Turkish President Recep Tayyip Erdogan watched on Tuesday as his supporters and Turkish security forces violently attacked protesters in Washington, D.C., according to a video posted to Facebook on Thursday afternoon by Voice of America's Turkish division.

The US State Department has summoned the Turkish ambassador after Tuesday's violent confrontation between protesters and Turkish security personnel in Washington, DC.

ISTANBUL (AP) — Turkey's leader told Donald Trump that his country will keep on fighting Syrian Kurdish militants even though they are a key US ally against the Islamic State group, Turkey's foreign minister said Thursday, adding that a top USA envoy should be fired for backing the Kurds.

The protest group included Armenian and Kurdish activists opposed to Erdogan, two of whom were arrested in the immediate aftermath.

Eleven people, including a U.S. officer were hurt in the brawl.

Lawsuits can also be sought, said McCain, as "we can identify these people", but the first step should be to throw the ambassador out of the United States.

Turkey's official Anadolu news agency labeled the protesters Kurdish "supporters of terror".

It added that demonstrators began "aggressively provoking Turkish-American citizens who had peacefully assembled to greet" Erdogan. They said they expected "conduct more appropriate" from Turkey, a member of North Atlantic Treaty Organisation and a key US ally.

Police stand outside the Turkish Embassy after the Turkish leader's security clashed with protesters.

Erdogan has been unhappy with the U.S. supporting Kurdish fighters.

His comments came hours after Ankara said the United States should dismiss its special envoy in the battle against Islamic State, citing his support for the Kurdish militia.

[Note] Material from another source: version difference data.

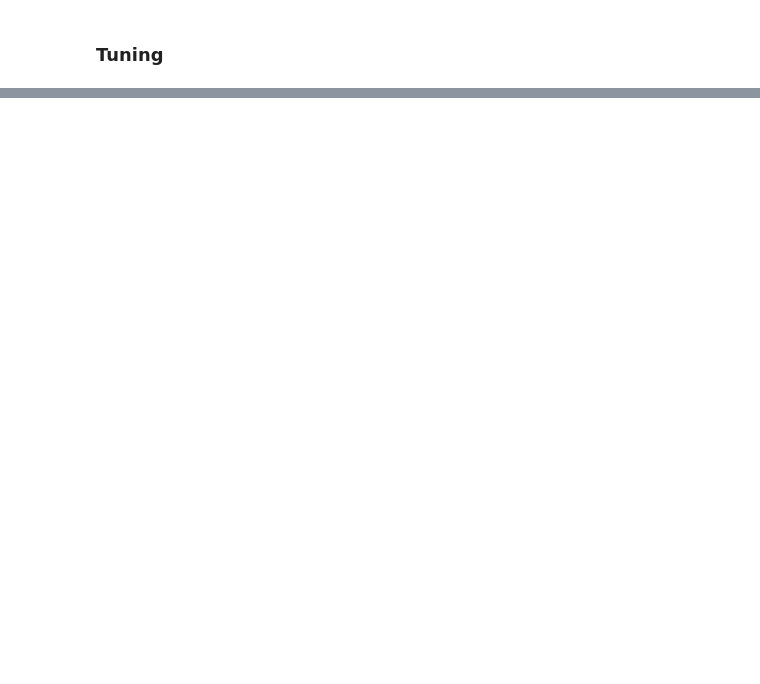
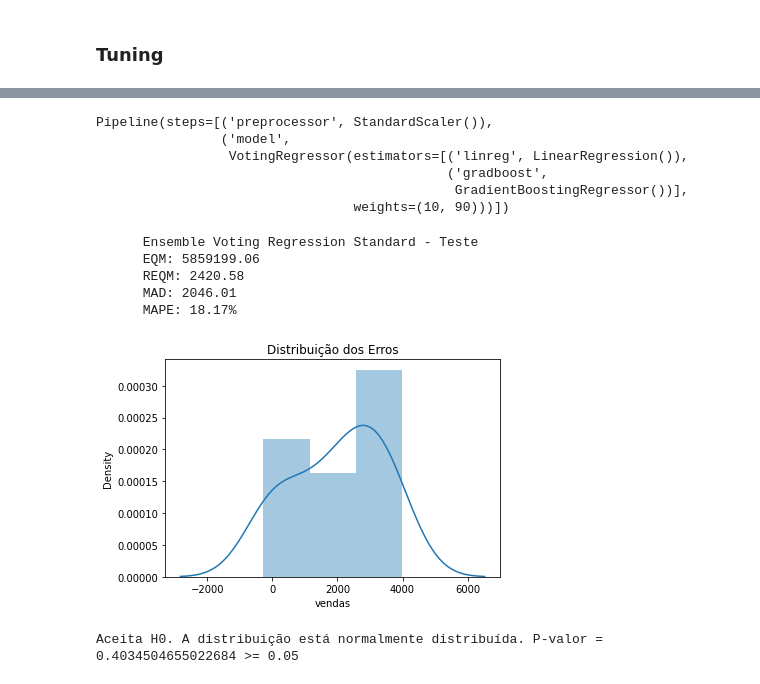
Before and after one commit to thiago-osorio/digital-house, a Jupyter notebook: projeto_integrador/Notebooks/modelagem.ipynb, the cells around one changed output, grey strips where cells are left out. Cells and saved outputs as stored; diff of their text form; code cells hidden in the pictures; blank space fills up the shorter version.

```diff
--- a/projeto_integrador/Notebooks/modelagem.ipynb
+++ b/projeto_integrador/Notebooks/modelagem.ipynb
@@ -1056,0 +1053,39 @@ for weight in weights:
+# %%
+estimators = [('linreg', LinearRegression()), ('gradboost', GradientBoostingRegressor())]
+
+voting = VotingRegressor(estimators=estimators, weights=(10, 90))
+
+pipe_ensemble_tuned = Pipeline(steps=[
+    ('preprocessor', StandardScaler()),
+    ('model', voting)
+])
+
+pipe_ensemble_tuned.fit(X_r_treino, y_r_treino)
+# %% [output]
+Pipeline(steps=[('preprocessor', StandardScaler()),
+                ('model',
+                 VotingRegressor(estimators=[('linreg', LinearRegression()),
+                                             ('gradboost',
+                                              GradientBoostingRegressor())],
+                                 weights=(10, 90)))])
+# %%
+pred_teste_ensemble_tuned = pipe_ensemble_tuned.predict(X_r_teste)
+
+mse = metrics.mean_squared_error(y_r_teste, pred_teste_ensemble_tuned)
+rmse = metrics.mean_squared_error(y_r_teste, pred_teste_ensemble_tuned, squared=False)
+mad = metrics.mean_absolute_error(y_r_teste, pred_teste_ensemble_tuned)
+mape = metrics.mean_absolute_percentage_error(y_r_teste, pred_teste_ensemble_tuned)
+
+print(f'''
+      Ensemble Voting Regression Standard - Teste
+      EQM: {round(mse,2)}
+      REQM: {round(rmse,2)}
+      MAD: {round(mad,2)}
+      MAPE: {round(mape*100,2)}%
+      ''')
+# %% [output]
+      Ensemble Voting Regression Standard - Teste
+      EQM: 5859199.06
+      REQM: 2420.58
+      MAD: 2046.01
+      MAPE: 18.17%
@@ -1056,0 +1099,11 @@ for weight in weights:
+# %%
+erro_ensemble = y_r_teste - pred_teste_ensemble_tuned
+sns.distplot(erro_ensemble)
+plt.title('Distribuição dos Erros')
+plt.show()
+# %% [output]
+[figure, added]
+# %%
+normal_test(erro_ensemble)
+# %% [output]
+Aceita H0. A distribuição está normalmente distribuída. P-valor = 0.4034504655022684 >= 0.05
```
Also changed, not shown: parts of 38 cells of this notebook.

The VOA shows that the member of Erdogan's team who went off to where the violence erupted came back (at around 1:14 in the clip) as the longtime leader in Ankara left his vehicle and looked at the scene before heading inside.

Metropolitan Police Chief Peter Newsham called the attack against protesters "brutal" and said that it's not something that will be tolerated in the nation's capital.

USA expresses concern in "strongest possible terms" after violence erupted outside the Turkish embassy.

Meanwhile, the US State Department issued a statement saying McGurk has the full support of US Secretary of State Rex Tillerson and the White House.

"After all, they violated American laws in the United States of America, so you can not have that happen in the United States of America".

The incident was very similar to another in Washington past year when Erdogan's guards roughed up Kurdish protesters outside the Brookings Institution think tank just before the president arrived.

Ankara considers the YPG to be a terrorist group linked to the outlawed PKK, which has been fighting a decades-long insurgency in Turkey.

  • Leroy Wright